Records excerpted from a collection
=== Begin Enclosure ===
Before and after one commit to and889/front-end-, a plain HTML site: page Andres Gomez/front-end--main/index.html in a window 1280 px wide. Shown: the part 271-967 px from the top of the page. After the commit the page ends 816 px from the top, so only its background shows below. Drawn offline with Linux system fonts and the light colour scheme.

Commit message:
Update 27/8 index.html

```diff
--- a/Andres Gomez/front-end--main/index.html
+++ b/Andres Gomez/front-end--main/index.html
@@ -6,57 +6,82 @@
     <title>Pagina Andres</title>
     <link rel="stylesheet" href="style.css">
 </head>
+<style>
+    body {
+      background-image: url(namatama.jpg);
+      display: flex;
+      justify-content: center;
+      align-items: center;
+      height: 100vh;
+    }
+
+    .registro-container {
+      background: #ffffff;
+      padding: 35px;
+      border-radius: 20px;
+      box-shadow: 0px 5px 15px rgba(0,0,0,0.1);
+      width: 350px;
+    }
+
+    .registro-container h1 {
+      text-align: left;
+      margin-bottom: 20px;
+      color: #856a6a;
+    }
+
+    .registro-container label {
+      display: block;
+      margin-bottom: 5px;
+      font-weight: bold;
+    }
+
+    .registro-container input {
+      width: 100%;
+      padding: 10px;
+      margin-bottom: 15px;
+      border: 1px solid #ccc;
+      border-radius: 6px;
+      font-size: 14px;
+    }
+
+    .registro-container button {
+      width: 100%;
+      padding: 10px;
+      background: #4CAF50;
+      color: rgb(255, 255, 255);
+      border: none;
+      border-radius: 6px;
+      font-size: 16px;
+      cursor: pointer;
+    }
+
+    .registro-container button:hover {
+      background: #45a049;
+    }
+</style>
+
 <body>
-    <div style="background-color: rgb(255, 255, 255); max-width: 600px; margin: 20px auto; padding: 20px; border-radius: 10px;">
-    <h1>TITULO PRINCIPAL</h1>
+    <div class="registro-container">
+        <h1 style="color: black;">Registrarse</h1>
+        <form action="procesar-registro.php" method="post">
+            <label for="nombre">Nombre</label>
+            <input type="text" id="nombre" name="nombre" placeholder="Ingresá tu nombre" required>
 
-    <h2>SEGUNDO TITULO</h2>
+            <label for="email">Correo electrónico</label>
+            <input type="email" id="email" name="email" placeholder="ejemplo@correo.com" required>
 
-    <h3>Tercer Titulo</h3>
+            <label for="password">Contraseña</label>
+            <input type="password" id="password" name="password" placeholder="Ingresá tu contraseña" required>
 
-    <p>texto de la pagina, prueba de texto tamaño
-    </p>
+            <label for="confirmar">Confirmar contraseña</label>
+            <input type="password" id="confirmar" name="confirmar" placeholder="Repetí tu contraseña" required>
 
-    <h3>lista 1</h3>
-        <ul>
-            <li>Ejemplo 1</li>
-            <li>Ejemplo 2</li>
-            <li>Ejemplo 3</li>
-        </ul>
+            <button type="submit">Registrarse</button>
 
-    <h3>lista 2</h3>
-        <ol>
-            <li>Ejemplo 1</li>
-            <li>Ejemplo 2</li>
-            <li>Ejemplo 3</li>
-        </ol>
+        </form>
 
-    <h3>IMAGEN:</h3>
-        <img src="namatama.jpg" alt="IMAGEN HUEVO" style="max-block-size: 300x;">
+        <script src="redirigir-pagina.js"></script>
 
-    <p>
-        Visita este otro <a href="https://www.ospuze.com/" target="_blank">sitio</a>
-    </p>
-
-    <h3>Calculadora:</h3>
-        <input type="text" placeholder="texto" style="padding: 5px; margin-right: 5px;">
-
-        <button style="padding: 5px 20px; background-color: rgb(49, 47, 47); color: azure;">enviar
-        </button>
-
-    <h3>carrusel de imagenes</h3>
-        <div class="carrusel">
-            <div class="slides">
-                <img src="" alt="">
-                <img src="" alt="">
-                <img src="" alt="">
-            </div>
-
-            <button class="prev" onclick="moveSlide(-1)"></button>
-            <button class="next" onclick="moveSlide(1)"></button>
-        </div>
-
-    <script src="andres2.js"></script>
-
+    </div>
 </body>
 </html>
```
=== End Enclosure ===
Requirement
For each line above that contains the word "size", make a copy.

Written answer
+      font-size: 14px;
+      font-size: 16px;
-        <img src="namatama.jpg" alt="IMAGEN HUEVO" style="max-block-size: 300x;">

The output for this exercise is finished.